Sunoco is an old company, having started in 1886 with the purchase of two oil leases near Lima, Ohio. In 1890 it became the Sun Oil Company of Ohio and acquired its first refinery in 1894. In 1901, the company purchased 82 acres along the Delaware River in Marcus Hook, Pennsylvania, that became the second refinery, where the company processed crude oil shipped by tankers from Texas. With the Marcus Hook refinery, Sun Oil built its East Coast future on crude delivered by tanker.
Sun Oil vertically integrated, creating control over its supply chain by building and sailing its own tankers to carry oil from the Texas fields to the refinery on the banks of the Delaware. The company diversified into the shipbuilding business in 1916 when it established the Sun Shipbuilding and Drydock Company. Sun continued its vertical integration by opening its first service station in 1920 in the Philadelphia suburb of Ardmore.
Through the 1930s, oil refining depended on distillation processes until Sun placed the world's first large-scale catalytic cracking plant in the operation at Marcus Hook in 1937, greatly increasing the product yield from the crude. Sun continued to innovate refining processes at Marcus Hook to increase product yields.

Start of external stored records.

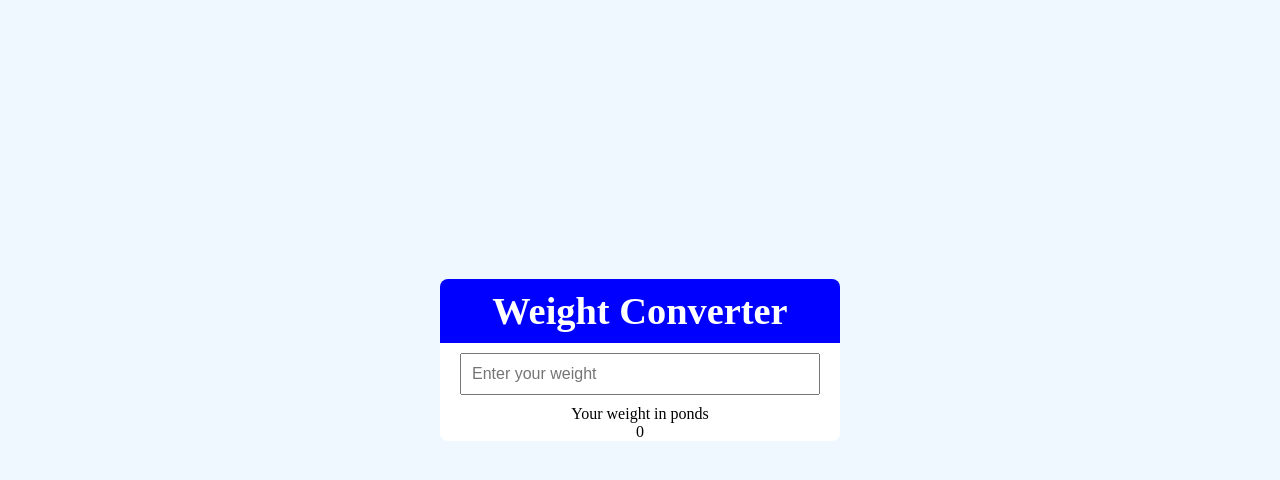
Repository: JunaidAnsari202/Weight-Converter
Page: index.html
The author's editor kept a copy of each file at every save. The page is drawn from the files as they stood at one save, then again after a run of saves.
The browser window is 1280 px wide. The pictures show the whole page.

Above is the page before, as saved 2024-10-16 10:08:52.

### index.html
<!DOCTYPE html>
<html lang="en">
<head>
    <meta charset="UTF-8">
    <meta name="viewport" content="width=device-width, initial-scale=1.0">
    <title>Weight converter</title>
    <link rel="stylesheet" href="style.css">
</head>
<body>
 <div class="container">
    <div class="header">
        <h1>Weight Converter</h1>
    </div>
    <div class="input">
        <label for="input" id="input-label"></label>
        <input type="text" id="input" placeholder="Enter your weight">
    </div>
    <div class="output">
        Your weight in ponds <p id="output">0</p>
    </div>

 </div>

    <script src="script.js"></script>
</body>
</html>

### style.css
*{
    margin: 0;
    padding: 0;
    box-sizing: border-box;
}
body{
    background-color: aliceblue;
    display: flex;
    justify-content: center;
    align-items: center;
    height: 100vh;
}

.container{
    background-color: white;
    width: 400px;
    border-radius: 8px;
    text-align: center;
}

.header{
    background-color: blue;
    border-radius: 8px 8px 0 0;
    color: white;
    font-size: 1.2rem;
    padding: 10px;
    margin-bottom: 10px;
}

label{
    display: block;
    font-size: 1.5rem;
    font-weight: bold;
    margin-bottom: 10px;

}

input{
    width: 90%;
    padding: 10px;
    font-size: 1rem;
    margin-bottom: 10px;
    border-radius: ;
}

Loaded but not shown: script.js (no stored copy; drawn as an empty file)

After the next 9 saves:
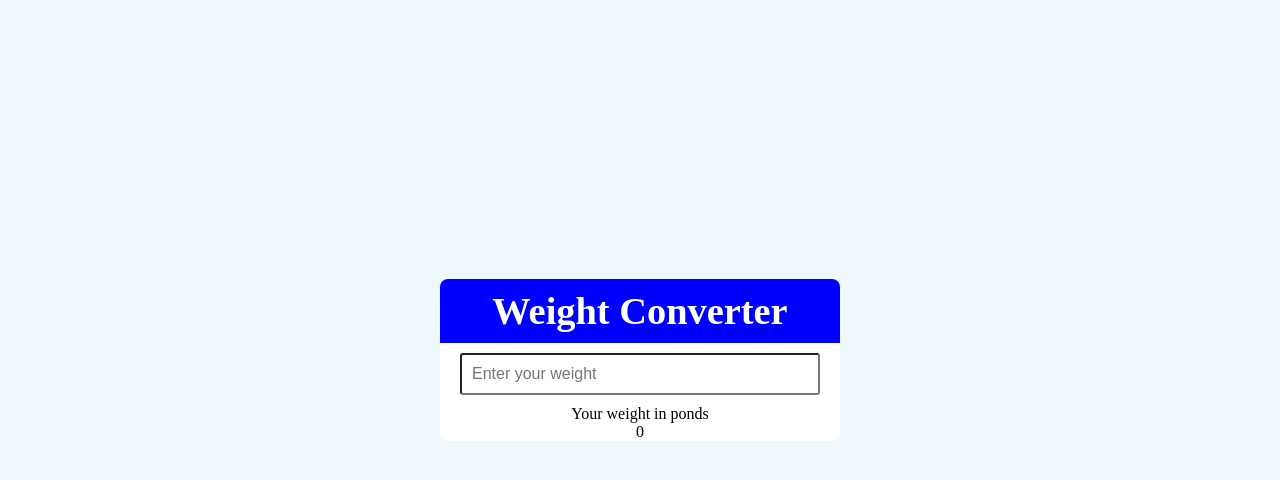
The 9 saves are shown as one change because they came seconds apart.
The last was saved 21 s later.
--- a/style.css
+++ b/style.css
@@ -40,5 +40,9 @@ input{
     padding: 10px;
     font-size: 1rem;
     margin-bottom: 10px;
-    border-radius: ;
+    border-radius: 3px;
 }
+
+output{
+
+}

Throughout this initial growth, Sun continued to pull crude oil from far and near via tankers. Sun tankers hauled crude from faraway places, like the massive Lake Maracaibo oilfield in Venezuela. Sun was the first player in the Canadian oil sands with the Athabasca sands project in 1967. The refinery worked with the light oil from Texas and the heavy from Venezuela and Canada, and the company continued to invest in capacity.
In 1968, Sun merged with the Sunray DX Oil Company, picking up oil fields, refineries and gas stations in the mid-west of Ohio, Indiana, Missouri, Kansas, all the way to Texas. Expansion continued in the 1980s with the purchase of the Texas Pacific Oil Company, spreading under the DX name. Sun also took a position in coal when it acquired reserves from Oak River resources. Throughout the early 1980s, the company kept buying resources, buying into offshore production in the North Sea and off China, and adding more domestic resources. The company continued to explore to feed the refineries.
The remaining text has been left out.